Try it →
Please restate each entry that appears below word for word, without its pictures.

[Opening Recorded data section]

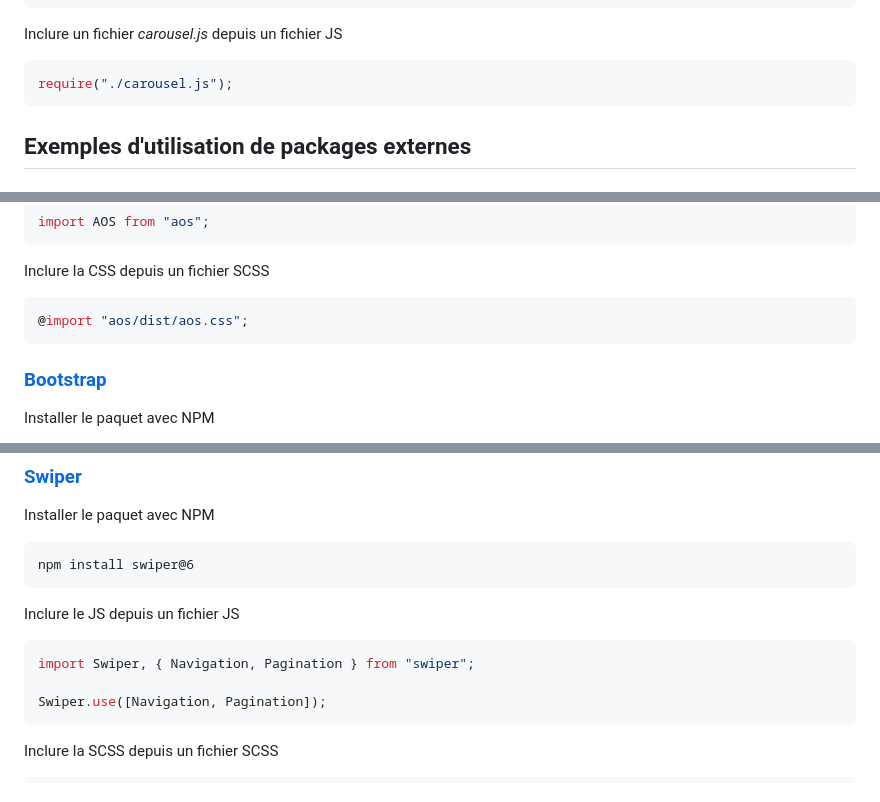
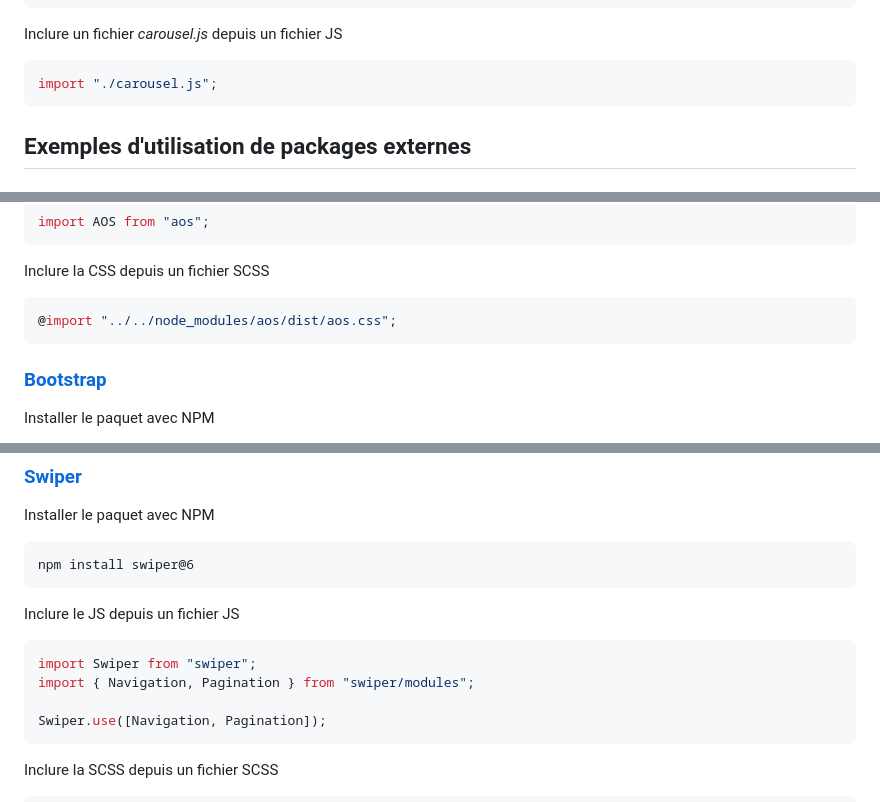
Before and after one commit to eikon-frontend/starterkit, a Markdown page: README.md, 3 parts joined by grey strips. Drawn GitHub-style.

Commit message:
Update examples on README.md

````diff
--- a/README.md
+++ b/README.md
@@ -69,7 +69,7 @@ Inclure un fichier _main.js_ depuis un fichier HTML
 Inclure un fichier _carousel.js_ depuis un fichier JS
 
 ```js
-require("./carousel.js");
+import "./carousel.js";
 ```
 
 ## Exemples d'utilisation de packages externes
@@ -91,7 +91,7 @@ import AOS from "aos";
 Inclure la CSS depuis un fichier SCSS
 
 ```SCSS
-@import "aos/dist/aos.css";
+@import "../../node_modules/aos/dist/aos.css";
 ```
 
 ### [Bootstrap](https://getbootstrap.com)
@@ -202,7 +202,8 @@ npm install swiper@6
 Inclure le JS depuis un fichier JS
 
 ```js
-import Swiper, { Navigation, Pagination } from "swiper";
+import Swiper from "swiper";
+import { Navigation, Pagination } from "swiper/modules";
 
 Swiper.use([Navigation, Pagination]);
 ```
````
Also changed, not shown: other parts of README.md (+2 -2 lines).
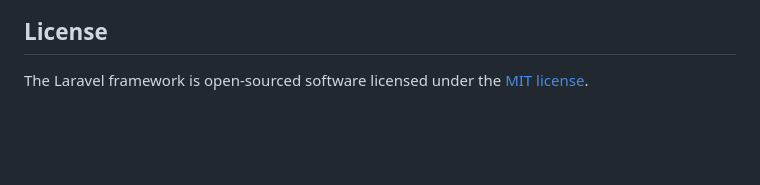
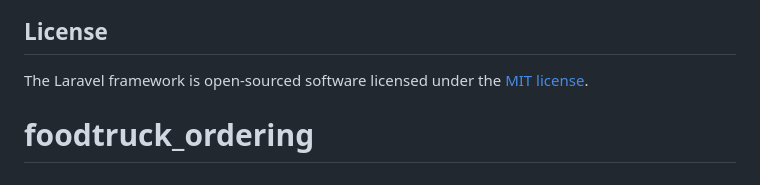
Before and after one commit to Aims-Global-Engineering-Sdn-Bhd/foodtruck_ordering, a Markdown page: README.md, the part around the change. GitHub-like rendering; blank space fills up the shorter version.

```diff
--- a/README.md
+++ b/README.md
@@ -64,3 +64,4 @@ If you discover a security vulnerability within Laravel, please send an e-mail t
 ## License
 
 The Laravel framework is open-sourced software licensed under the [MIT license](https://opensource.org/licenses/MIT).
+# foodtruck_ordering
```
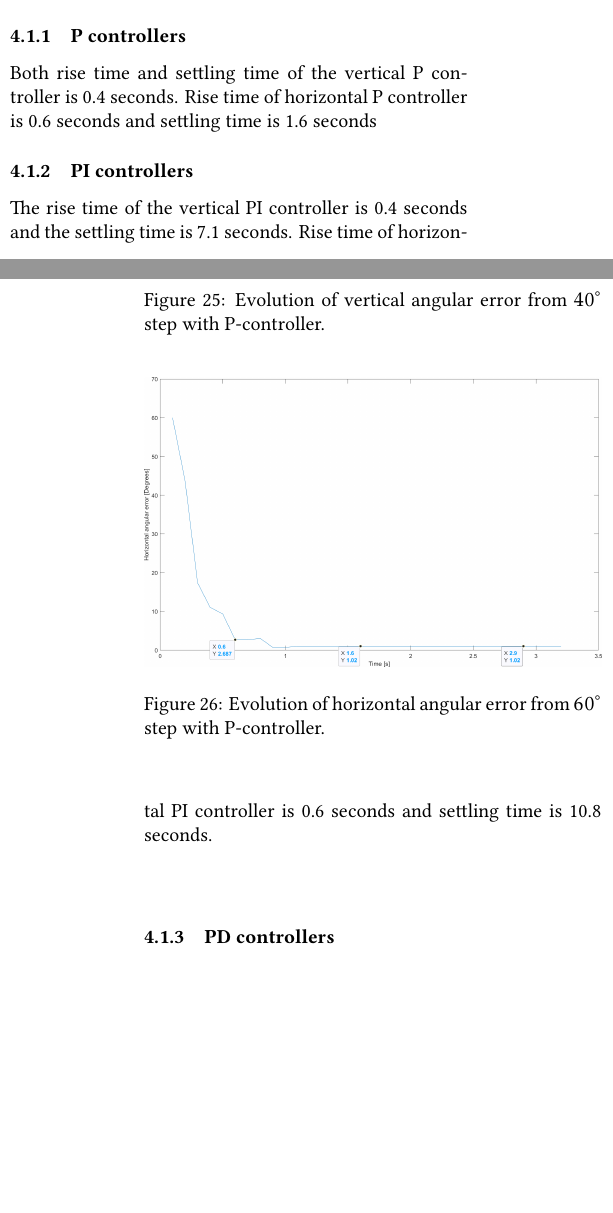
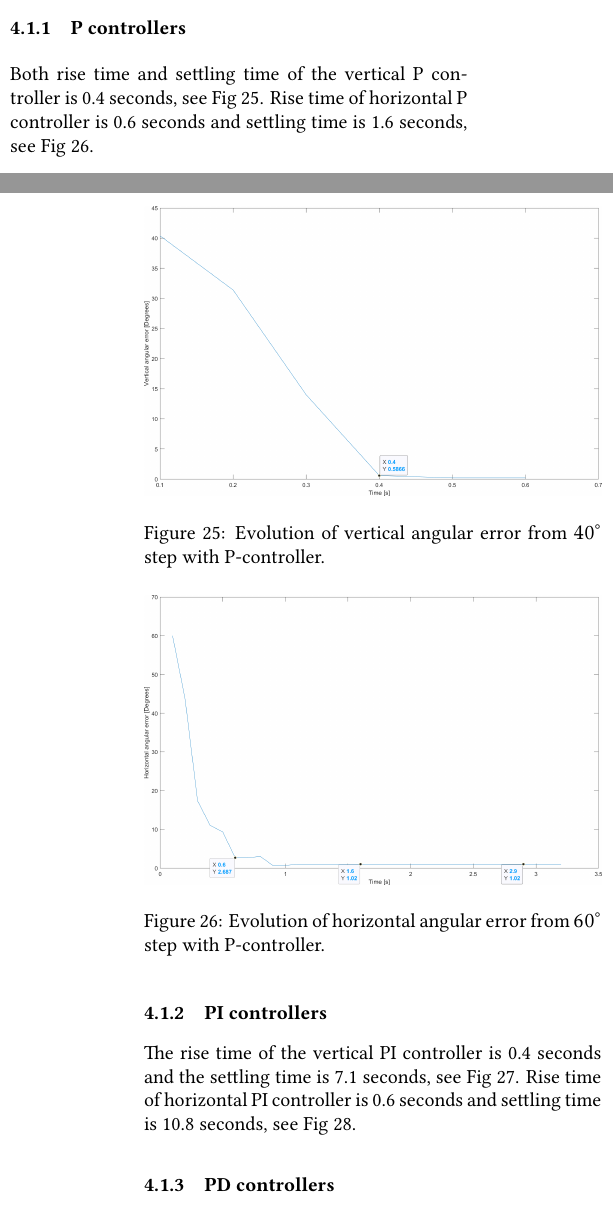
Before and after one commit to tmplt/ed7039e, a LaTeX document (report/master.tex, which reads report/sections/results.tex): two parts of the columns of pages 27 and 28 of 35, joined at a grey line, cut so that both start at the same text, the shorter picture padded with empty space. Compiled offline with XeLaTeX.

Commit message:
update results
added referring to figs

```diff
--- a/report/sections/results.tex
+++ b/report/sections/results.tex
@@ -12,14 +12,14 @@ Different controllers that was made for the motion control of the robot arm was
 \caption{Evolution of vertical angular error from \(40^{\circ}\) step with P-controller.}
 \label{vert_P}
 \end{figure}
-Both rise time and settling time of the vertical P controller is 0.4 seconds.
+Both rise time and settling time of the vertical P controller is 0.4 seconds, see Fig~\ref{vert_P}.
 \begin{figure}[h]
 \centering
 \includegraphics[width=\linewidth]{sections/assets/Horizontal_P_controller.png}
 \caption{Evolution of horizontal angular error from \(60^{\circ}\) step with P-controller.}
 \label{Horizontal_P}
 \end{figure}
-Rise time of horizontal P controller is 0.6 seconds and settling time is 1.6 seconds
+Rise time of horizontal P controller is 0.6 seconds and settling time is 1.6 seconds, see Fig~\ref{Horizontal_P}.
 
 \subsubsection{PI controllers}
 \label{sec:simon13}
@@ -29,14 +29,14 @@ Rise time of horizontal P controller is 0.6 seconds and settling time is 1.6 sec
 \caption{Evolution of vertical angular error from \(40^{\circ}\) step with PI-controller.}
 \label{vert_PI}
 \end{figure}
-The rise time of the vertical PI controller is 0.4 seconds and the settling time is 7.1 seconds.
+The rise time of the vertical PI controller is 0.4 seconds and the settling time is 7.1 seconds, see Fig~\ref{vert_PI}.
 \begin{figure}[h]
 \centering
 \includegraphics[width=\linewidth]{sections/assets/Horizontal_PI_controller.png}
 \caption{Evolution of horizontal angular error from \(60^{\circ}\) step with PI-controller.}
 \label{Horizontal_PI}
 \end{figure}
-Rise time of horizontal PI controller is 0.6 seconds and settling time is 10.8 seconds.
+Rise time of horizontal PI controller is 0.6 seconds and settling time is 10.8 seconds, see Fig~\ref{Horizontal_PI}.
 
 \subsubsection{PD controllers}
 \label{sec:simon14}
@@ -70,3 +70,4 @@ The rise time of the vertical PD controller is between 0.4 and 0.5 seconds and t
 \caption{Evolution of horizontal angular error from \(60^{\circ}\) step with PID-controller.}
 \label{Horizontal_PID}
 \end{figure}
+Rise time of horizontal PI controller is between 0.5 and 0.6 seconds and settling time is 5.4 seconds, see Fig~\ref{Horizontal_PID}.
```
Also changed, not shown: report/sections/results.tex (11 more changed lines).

[Closing Recorded data section]

Task response →
Before and after one commit to eikon-frontend/starterkit, a Markdown page: README.md, 3 parts joined by grey strips. Drawn GitHub-style.

Commit message:
Update examples on README.md

````diff
--- a/README.md
+++ b/README.md
@@ -69,7 +69,7 @@ Inclure un fichier _main.js_ depuis un fichier HTML
 Inclure un fichier _carousel.js_ depuis un fichier JS
 
 ```js
-require("./carousel.js");
+import "./carousel.js";
 ```
 
 ## Exemples d'utilisation de packages externes
@@ -91,7 +91,7 @@ import AOS from "aos";
 Inclure la CSS depuis un fichier SCSS
 
 ```SCSS
-@import "aos/dist/aos.css";
+@import "../../node_modules/aos/dist/aos.css";
 ```
 
 ### [Bootstrap](https://getbootstrap.com)
@@ -202,7 +202,8 @@ npm install swiper@6
 Inclure le JS depuis un fichier JS
 
 ```js
-import Swiper, { Navigation, Pagination } from "swiper";
+import Swiper from "swiper";
+import { Navigation, Pagination } from "swiper/modules";
 
 Swiper.use([Navigation, Pagination]);
 ```
````
Also changed, not shown: other parts of README.md (+2 -2 lines).
Before and after one commit to Aims-Global-Engineering-Sdn-Bhd/foodtruck_ordering, a Markdown page: README.md, the part around the change. GitHub-like rendering; blank space fills up the shorter version.

```diff
--- a/README.md
+++ b/README.md
@@ -64,3 +64,4 @@ If you discover a security vulnerability within Laravel, please send an e-mail t
 ## License
 
 The Laravel framework is open-sourced software licensed under the [MIT license](https://opensource.org/licenses/MIT).
+# foodtruck_ordering
```
Before and after one commit to tmplt/ed7039e, a LaTeX document (report/master.tex, which reads report/sections/results.tex): two parts of the columns of pages 27 and 28 of 35, joined at a grey line, cut so that both start at the same text, the shorter picture padded with empty space. Compiled offline with XeLaTeX.

Commit message:
update results
added referring to figs

```diff
--- a/report/sections/results.tex
+++ b/report/sections/results.tex
@@ -12,14 +12,14 @@ Different controllers that was made for the motion control of the robot arm was
 \caption{Evolution of vertical angular error from \(40^{\circ}\) step with P-controller.}
 \label{vert_P}
 \end{figure}
-Both rise time and settling time of the vertical P controller is 0.4 seconds.
+Both rise time and settling time of the vertical P controller is 0.4 seconds, see Fig~\ref{vert_P}.
 \begin{figure}[h]
 \centering
 \includegraphics[width=\linewidth]{sections/assets/Horizontal_P_controller.png}
 \caption{Evolution of horizontal angular error from \(60^{\circ}\) step with P-controller.}
 \label{Horizontal_P}
 \end{figure}
-Rise time of horizontal P controller is 0.6 seconds and settling time is 1.6 seconds
+Rise time of horizontal P controller is 0.6 seconds and settling time is 1.6 seconds, see Fig~\ref{Horizontal_P}.
 
 \subsubsection{PI controllers}
 \label{sec:simon13}
@@ -29,14 +29,14 @@ Rise time of horizontal P controller is 0.6 seconds and settling time is 1.6 sec
 \caption{Evolution of vertical angular error from \(40^{\circ}\) step with PI-controller.}
 \label{vert_PI}
 \end{figure}
-The rise time of the vertical PI controller is 0.4 seconds and the settling time is 7.1 seconds.
+The rise time of the vertical PI controller is 0.4 seconds and the settling time is 7.1 seconds, see Fig~\ref{vert_PI}.
 \begin{figure}[h]
 \centering
 \includegraphics[width=\linewidth]{sections/assets/Horizontal_PI_controller.png}
 \caption{Evolution of horizontal angular error from \(60^{\circ}\) step with PI-controller.}
 \label{Horizontal_PI}
 \end{figure}
-Rise time of horizontal PI controller is 0.6 seconds and settling time is 10.8 seconds.
+Rise time of horizontal PI controller is 0.6 seconds and settling time is 10.8 seconds, see Fig~\ref{Horizontal_PI}.
 
 \subsubsection{PD controllers}
 \label{sec:simon14}
@@ -70,3 +70,4 @@ The rise time of the vertical PD controller is between 0.4 and 0.5 seconds and t
 \caption{Evolution of horizontal angular error from \(60^{\circ}\) step with PID-controller.}
 \label{Horizontal_PID}
 \end{figure}
+Rise time of horizontal PI controller is between 0.5 and 0.6 seconds and settling time is 5.4 seconds, see Fig~\ref{Horizontal_PID}.
```
Also changed, not shown: report/sections/results.tex (11 more changed lines).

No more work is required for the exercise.